RECORD EXTRACTS:
* * * * *

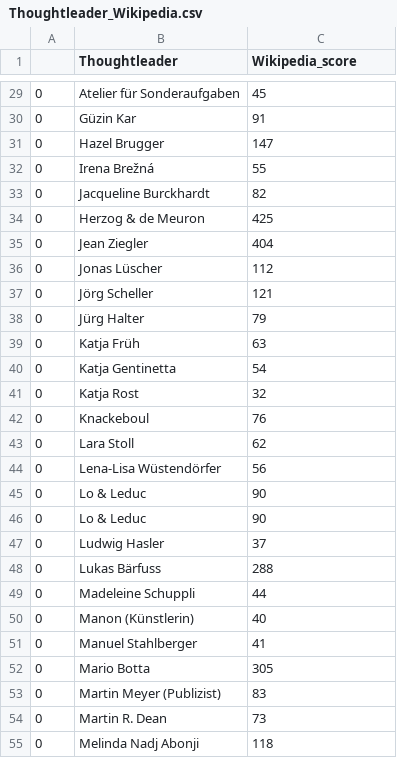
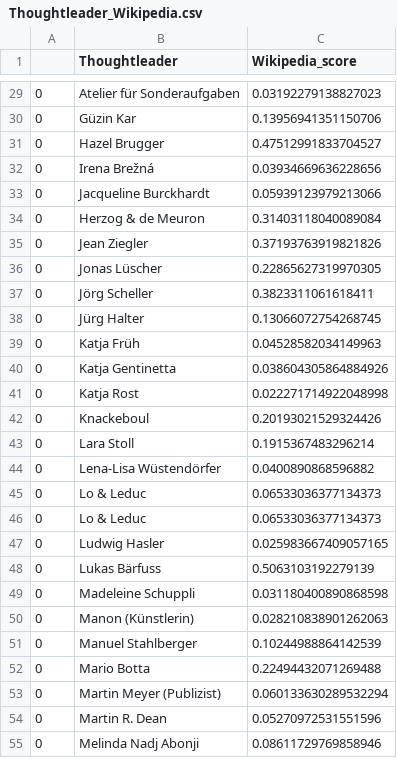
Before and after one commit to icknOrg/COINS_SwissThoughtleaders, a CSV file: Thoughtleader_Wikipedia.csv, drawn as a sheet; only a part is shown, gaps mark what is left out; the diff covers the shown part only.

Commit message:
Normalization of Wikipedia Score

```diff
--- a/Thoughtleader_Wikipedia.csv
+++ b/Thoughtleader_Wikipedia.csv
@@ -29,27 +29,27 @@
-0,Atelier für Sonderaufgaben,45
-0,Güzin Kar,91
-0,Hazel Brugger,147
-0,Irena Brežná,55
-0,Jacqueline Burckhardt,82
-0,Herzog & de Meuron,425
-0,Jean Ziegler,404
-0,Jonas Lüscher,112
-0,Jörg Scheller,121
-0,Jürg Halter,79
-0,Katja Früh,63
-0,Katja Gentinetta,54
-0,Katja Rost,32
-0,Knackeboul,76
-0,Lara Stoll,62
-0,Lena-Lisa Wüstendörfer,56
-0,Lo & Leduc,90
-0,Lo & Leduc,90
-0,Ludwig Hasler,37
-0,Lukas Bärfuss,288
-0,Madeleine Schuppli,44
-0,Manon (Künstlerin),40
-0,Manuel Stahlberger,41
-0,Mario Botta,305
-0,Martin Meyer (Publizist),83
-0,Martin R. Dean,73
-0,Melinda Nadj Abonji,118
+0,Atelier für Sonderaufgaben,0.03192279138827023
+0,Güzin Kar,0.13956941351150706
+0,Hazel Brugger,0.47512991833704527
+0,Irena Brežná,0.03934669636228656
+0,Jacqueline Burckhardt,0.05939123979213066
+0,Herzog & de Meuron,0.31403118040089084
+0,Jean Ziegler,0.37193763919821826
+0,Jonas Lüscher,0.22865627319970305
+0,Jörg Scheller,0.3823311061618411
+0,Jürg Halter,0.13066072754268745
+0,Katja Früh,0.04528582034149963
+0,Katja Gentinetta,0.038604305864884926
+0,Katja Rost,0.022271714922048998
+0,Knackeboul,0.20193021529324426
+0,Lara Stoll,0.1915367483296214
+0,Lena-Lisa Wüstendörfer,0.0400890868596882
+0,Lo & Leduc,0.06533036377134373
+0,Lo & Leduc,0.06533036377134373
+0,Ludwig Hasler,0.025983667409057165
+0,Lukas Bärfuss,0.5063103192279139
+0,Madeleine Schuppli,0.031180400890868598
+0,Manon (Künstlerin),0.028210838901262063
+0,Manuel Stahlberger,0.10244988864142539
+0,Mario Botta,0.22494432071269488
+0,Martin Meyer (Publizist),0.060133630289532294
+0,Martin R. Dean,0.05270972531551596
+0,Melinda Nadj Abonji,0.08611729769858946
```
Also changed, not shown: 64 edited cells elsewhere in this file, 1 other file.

* * * * *

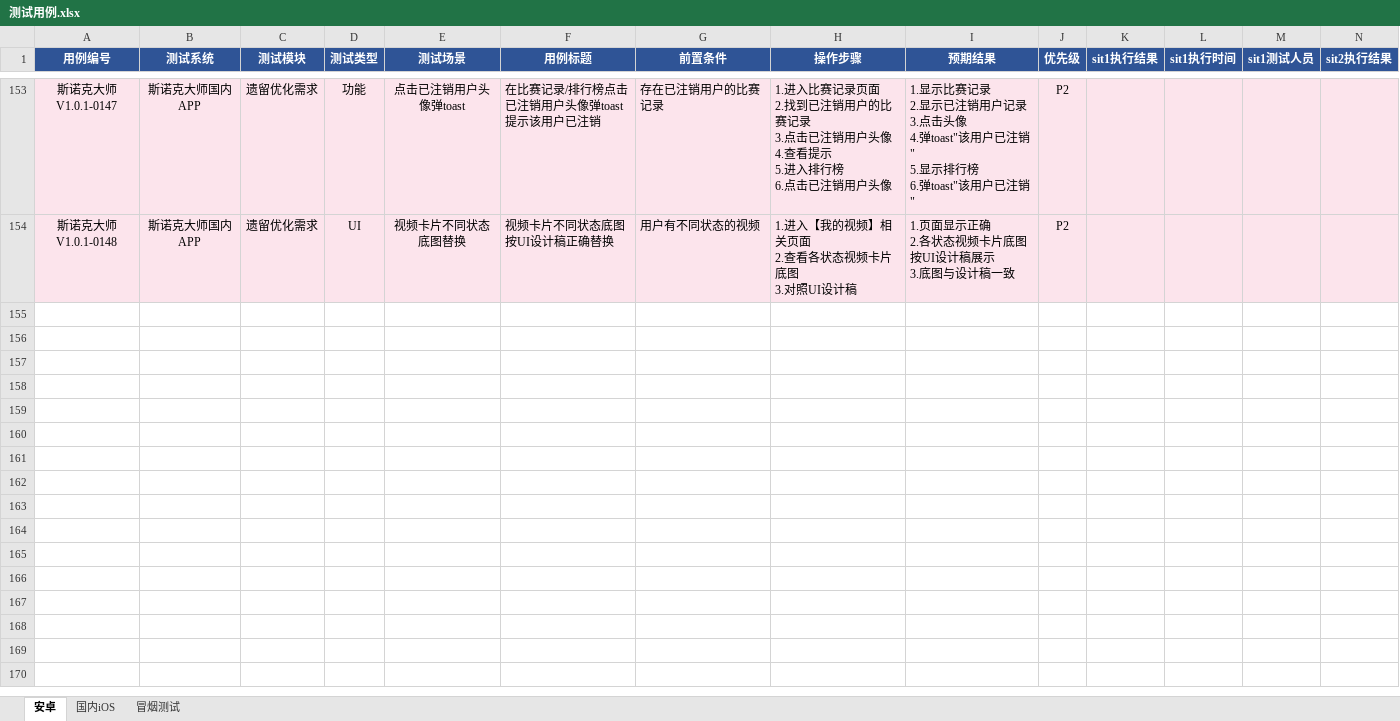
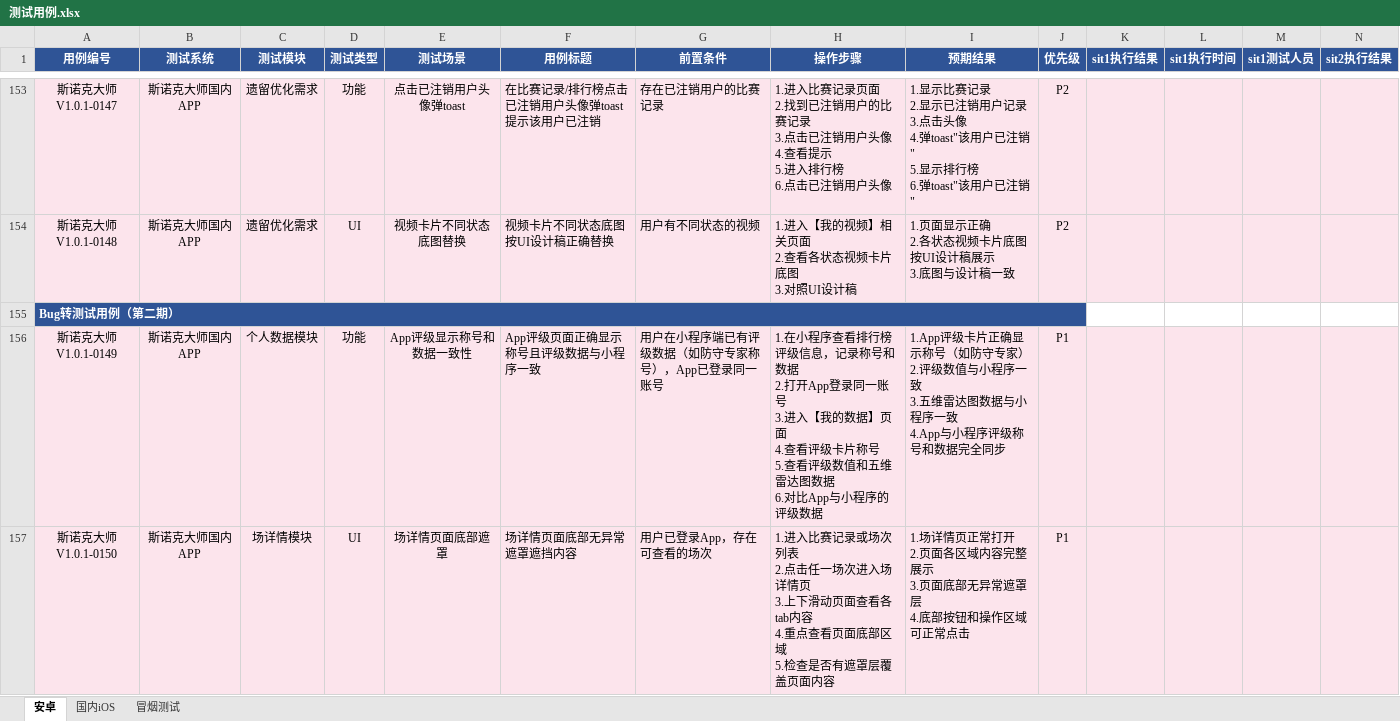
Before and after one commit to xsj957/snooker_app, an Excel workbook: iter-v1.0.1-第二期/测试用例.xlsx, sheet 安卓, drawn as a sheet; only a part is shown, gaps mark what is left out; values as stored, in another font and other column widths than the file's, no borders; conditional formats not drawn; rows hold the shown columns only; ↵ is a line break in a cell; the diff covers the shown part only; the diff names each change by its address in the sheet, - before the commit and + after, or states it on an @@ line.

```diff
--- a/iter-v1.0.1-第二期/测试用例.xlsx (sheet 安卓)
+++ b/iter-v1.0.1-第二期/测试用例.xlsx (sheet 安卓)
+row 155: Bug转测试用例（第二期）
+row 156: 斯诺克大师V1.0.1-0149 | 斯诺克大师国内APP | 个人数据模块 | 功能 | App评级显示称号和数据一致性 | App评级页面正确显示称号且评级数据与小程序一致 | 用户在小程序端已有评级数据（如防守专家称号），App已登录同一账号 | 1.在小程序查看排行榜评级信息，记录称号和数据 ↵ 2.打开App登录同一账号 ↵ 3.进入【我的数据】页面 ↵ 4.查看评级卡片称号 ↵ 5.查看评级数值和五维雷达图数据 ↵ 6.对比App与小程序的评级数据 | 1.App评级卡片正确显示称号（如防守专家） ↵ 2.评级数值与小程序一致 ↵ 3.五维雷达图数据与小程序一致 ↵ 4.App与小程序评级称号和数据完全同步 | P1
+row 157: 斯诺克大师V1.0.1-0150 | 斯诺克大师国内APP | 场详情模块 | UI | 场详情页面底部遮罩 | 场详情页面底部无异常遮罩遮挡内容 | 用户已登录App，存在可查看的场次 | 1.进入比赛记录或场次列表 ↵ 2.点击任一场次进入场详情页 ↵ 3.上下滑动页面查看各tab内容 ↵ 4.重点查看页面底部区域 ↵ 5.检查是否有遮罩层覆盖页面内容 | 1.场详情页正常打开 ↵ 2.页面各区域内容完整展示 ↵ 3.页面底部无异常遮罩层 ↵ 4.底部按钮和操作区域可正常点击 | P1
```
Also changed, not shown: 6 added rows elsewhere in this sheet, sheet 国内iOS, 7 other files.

* * * * *

TASK GOAL: In the records above, some lines hold the word "Also"; copy each such line.

OUTPUT:
Also changed, not shown: 64 edited cells elsewhere in this file, 1 other file.
Also changed, not shown: 6 added rows elsewhere in this sheet, sheet 国内iOS, 7 other files.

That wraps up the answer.